Gillian Bouras
An Australian
Living in Greece

August 2011

I’m still here in Melbourne, the city of my birth. That’s the theory, anyway, but the fact is that half of me is still in Greece. August is holiday month, but I wonder how many carefree spirits are at the beach this year, for Greek hearts must be burdened with worry right now; 

on the other hand, Greeks have a great talent for living in the present, and not worrying overmuch about avrio, tomorrow. So I’m cultivating my considerable talent as ostrich, and trying not to dwell on circumstances Greek. But it’s hard to do when I have two sons living there, and when they have already had their salaries slashed once, and may well have them slashed again. And when daily routine is upset by frequent strikes and the occasional riot, when confidence in leadership or anything, really, is lacking.

I’m also trying to follow Greek example and live in my own present, and am succeeding to a certain degree. My brother and my eldest son are here, as is a multitude of friends. I’m home, in Melbourne, which I always find Marvellous, no matter what anybody says: a friend recently said Melbourne is so ugly. I was offended, and it isn’t. The parks and gardens, the signs of spring, the wattles, the blossom, the japonica and the daffodils, the buildings, well, some of them, the general ease of life and attitudes, despite difficult times. Which are not as difficult as the Greek equivalent.

So I’m home. And yet, and yet. Age is an exile of its own, and the tyranny of time claims me here, just as much as the tyranny of distance does. Two days ago I was at my brother’s house, and renewed my acquaintance with the piano that had belonged to my mother, and to her mother before her. It’s an old upright Gors and Kallman, with a still beautiful walnut case. It was imported into Australia in 1908, and was a present for my grandmother, who married in 1911. The wood and the original ivory keys might fetch a bit in an antique shop, but the piano has value beyond any price for me.

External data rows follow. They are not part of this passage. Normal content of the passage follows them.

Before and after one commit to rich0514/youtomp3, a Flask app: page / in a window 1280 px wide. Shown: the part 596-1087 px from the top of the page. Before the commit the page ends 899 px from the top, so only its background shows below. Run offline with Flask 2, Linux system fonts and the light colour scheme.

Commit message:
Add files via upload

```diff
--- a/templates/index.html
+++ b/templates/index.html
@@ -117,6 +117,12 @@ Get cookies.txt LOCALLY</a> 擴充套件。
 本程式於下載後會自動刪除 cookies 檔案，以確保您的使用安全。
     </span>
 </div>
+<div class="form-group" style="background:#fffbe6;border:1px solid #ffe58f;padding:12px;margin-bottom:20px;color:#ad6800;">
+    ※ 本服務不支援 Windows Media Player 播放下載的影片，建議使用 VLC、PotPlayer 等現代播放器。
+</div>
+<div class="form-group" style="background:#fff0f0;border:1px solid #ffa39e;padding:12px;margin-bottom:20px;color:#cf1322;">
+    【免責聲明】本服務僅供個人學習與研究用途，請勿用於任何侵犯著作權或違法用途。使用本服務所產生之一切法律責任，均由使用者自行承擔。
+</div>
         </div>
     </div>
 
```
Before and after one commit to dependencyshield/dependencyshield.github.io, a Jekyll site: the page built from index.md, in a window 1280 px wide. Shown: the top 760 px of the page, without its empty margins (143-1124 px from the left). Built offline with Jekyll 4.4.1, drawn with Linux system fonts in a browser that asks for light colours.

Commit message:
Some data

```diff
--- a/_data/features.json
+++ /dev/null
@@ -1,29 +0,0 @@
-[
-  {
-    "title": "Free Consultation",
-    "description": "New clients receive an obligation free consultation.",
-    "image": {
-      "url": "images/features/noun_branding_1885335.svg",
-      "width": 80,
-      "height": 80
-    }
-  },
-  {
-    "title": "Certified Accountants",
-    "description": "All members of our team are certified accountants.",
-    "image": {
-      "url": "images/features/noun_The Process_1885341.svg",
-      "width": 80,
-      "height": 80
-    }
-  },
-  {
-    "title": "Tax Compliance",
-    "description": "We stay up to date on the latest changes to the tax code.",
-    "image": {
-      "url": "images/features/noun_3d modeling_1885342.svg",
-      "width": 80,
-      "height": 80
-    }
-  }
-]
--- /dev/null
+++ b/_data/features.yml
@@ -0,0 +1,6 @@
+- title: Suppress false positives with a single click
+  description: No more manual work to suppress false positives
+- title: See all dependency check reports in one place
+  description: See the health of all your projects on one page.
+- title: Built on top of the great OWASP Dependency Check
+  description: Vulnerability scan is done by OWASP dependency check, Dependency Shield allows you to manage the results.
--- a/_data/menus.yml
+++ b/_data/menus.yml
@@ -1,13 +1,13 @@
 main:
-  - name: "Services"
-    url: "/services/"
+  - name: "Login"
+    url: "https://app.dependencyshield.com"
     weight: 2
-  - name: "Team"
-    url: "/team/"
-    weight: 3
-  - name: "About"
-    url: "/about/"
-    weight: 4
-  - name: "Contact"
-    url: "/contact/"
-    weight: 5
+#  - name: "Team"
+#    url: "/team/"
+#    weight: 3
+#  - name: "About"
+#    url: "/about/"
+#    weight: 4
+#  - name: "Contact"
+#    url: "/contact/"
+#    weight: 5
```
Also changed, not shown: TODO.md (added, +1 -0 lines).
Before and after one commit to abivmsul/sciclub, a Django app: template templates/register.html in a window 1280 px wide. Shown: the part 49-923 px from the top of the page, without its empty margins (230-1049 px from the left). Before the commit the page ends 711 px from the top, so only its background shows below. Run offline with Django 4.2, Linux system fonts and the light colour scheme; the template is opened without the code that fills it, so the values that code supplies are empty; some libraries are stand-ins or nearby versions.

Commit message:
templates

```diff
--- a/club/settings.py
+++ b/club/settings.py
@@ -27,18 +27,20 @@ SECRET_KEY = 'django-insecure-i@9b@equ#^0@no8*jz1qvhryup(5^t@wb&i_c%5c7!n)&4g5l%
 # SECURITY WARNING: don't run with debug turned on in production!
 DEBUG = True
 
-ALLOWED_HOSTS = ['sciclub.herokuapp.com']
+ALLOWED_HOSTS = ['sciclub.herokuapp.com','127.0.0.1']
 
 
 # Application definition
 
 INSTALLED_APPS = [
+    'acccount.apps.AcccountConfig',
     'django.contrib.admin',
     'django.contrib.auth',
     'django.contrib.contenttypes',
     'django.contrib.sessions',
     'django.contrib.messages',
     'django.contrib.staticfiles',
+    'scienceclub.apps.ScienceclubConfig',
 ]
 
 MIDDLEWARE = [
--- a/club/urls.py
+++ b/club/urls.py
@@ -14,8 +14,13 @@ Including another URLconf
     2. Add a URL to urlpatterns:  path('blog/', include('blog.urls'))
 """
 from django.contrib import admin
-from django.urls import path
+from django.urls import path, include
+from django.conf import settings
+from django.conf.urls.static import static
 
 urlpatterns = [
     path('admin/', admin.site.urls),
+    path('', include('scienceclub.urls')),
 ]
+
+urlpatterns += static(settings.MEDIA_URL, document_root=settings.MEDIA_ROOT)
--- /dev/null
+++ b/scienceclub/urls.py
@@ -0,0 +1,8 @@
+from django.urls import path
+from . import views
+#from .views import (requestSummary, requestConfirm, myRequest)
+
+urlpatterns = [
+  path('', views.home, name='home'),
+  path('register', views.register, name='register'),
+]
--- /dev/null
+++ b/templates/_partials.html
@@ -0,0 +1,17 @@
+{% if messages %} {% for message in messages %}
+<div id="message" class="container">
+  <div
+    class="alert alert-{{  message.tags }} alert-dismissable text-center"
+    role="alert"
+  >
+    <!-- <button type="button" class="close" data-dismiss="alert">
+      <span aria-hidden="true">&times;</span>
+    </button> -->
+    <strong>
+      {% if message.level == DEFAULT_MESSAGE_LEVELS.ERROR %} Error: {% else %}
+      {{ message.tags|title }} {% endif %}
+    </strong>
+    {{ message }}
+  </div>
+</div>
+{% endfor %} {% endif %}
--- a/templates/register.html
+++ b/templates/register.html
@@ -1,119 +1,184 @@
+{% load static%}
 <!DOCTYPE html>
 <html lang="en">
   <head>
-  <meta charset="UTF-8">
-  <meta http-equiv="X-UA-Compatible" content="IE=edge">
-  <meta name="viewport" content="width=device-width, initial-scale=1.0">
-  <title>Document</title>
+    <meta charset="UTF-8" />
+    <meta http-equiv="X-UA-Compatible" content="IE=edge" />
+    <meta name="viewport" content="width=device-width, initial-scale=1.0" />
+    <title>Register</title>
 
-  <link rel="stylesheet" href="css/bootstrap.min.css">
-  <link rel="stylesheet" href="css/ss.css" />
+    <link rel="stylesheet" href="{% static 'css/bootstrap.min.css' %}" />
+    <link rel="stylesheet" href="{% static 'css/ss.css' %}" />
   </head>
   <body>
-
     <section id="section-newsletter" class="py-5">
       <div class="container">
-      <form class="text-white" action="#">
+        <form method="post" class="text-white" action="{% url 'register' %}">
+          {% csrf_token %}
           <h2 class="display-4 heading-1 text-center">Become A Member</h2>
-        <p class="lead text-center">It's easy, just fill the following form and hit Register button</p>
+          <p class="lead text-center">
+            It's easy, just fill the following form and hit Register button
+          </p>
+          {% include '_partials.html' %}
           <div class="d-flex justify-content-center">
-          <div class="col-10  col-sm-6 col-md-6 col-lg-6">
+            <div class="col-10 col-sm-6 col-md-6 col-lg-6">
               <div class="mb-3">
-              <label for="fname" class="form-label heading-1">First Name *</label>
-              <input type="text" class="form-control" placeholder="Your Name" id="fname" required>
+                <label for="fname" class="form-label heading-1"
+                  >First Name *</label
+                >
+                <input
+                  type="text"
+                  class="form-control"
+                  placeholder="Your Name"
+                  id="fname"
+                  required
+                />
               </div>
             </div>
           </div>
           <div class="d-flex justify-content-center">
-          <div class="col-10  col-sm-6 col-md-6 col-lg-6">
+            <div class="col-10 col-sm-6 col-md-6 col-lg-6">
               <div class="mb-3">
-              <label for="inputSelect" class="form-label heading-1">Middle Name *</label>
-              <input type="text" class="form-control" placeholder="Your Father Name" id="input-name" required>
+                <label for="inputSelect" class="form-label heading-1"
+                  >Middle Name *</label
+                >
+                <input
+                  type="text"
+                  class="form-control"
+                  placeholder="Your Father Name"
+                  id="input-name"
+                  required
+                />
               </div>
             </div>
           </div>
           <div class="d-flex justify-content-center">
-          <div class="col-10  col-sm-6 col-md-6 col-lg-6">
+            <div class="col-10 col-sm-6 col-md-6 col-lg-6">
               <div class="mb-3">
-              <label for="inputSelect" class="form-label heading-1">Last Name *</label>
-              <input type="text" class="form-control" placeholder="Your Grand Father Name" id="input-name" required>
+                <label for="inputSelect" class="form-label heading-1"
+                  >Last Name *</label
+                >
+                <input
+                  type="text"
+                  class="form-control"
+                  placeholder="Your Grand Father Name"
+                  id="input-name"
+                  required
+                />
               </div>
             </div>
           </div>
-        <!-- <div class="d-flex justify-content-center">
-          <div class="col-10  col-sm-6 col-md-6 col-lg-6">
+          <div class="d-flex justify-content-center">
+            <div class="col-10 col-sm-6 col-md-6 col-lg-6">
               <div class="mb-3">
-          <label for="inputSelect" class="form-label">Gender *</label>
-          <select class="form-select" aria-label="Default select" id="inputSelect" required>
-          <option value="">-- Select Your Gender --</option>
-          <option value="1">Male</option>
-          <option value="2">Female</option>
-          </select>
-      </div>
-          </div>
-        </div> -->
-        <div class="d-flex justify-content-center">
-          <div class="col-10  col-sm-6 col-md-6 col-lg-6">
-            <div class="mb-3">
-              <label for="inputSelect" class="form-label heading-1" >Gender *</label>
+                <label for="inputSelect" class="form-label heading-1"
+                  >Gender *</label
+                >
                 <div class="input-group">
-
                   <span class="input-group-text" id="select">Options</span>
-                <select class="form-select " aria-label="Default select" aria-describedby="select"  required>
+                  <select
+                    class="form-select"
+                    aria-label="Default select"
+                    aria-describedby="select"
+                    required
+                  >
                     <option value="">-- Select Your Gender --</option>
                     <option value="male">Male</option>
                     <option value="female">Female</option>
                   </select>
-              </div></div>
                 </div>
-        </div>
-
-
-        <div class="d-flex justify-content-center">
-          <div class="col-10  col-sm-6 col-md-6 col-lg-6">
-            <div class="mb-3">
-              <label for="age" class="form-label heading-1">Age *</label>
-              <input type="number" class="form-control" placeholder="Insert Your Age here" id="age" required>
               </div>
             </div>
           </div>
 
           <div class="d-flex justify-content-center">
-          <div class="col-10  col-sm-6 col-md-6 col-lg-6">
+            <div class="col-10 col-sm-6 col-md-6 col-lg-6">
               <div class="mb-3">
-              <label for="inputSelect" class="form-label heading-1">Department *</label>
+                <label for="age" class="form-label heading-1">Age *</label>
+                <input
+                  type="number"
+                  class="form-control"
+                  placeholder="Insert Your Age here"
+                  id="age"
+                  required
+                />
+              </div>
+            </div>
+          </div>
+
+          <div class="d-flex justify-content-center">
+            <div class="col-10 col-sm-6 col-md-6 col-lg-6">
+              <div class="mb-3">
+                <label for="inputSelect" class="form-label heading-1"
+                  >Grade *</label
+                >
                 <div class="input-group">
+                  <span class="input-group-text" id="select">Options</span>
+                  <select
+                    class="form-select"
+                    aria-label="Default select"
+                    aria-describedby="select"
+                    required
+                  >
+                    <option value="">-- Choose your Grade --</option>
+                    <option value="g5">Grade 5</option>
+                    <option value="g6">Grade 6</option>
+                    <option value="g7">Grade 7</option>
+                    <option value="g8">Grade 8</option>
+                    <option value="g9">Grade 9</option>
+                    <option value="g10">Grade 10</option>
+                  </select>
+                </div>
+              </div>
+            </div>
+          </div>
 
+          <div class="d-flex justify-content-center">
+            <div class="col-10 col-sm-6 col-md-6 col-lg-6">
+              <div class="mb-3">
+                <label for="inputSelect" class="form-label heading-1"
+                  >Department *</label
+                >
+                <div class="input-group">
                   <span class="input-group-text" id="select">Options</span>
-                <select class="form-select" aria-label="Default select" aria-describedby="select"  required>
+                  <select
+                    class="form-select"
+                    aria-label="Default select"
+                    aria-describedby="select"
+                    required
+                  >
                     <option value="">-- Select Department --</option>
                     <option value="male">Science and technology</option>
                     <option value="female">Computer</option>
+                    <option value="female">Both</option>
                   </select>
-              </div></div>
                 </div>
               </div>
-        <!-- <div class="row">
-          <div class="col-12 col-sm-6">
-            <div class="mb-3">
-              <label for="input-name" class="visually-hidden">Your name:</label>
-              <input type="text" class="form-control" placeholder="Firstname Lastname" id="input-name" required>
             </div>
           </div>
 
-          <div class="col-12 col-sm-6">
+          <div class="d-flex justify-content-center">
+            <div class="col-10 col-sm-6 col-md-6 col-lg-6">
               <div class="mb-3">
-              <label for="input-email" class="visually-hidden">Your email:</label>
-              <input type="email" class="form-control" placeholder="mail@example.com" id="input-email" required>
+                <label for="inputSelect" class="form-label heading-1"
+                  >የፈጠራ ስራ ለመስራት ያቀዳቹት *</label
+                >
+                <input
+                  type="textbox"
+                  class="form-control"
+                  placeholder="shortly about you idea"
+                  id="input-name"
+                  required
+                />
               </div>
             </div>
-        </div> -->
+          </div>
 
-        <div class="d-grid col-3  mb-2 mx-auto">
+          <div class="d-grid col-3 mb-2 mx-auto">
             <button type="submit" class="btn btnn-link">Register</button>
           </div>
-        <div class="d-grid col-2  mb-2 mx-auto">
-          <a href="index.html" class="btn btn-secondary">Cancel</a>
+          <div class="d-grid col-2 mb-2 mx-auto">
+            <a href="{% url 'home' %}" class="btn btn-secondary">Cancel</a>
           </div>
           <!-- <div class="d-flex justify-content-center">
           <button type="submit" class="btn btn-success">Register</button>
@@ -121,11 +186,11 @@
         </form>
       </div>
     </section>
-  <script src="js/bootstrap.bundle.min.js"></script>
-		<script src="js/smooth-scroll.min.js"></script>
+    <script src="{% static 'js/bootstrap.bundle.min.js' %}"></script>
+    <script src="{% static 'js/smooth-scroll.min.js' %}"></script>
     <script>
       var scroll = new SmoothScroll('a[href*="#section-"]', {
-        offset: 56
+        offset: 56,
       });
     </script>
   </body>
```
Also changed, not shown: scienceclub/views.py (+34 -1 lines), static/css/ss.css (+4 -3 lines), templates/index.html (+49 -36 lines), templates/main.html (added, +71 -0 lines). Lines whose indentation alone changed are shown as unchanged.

Memory. That’s what it is, that value. And it’s an inevitable part of the stage I’m at. Decades ago, in another life, my mother, sister and I used to sing round this same piano, while Dad warbled along outside in the garden; he used to hose the lawn as another hot day gasped to its end in those long-ago Wimmera days. We did not stay in that dusty little township for long: we moved away to the Big Smoke. My brother was a baby then, and now he and I are the only ones left. I don’t suppose he can remember those times, however.

But in his house I opened the old piano stool, and there were Mum’s song sheets, yellowed, but still in quite good order, and comprising a mixture of popular songs and church anthems. We’ll Gather Lilacs in the Spring Again. Lift Thine Eyes. Then there were the song books, with the favourite Allen’s Community Songs being the most idiosyncratic collection of all. In those pages traditional English numbers like The Lincolnshire Poacher are followed by ones dating from the era of American slavery: Darling Nelly Gray was our particular favourite. Oh my poor Nelly Gray, they have taken you away, and I’ll never see my darling any more. I’m sitting by the river and I’m grieving all the day, For you’re gone from the old Kentucky shore. Mum, a teacher all her days, never missed an opportunity to engage in what used to be called incidental teaching, and so we learned about old English property laws and the shameful practice of selling slaves down the river without actually realizing that teaching was taking place.

These were the songs my mother sang. Some of them, anyway. And that day, her clear soprano voice, which is never far away, reached me again, and so did my sister’s, which was a  similar voice. Me, I used to struggle along in a rather odd contralto.  But two days ago, my mother and my sister could have been in the next room.

And so, for the first time in years, I opened the walnut lid and plunked my ancestral piano. And I sang. Not well, but I sang.

Gillian Bouras


Eureka Street

Gillian occasionally writes for

Eureka Street

(Type 'Bouras' into their search bar to find all her articles.)

Gillian Bouras 2018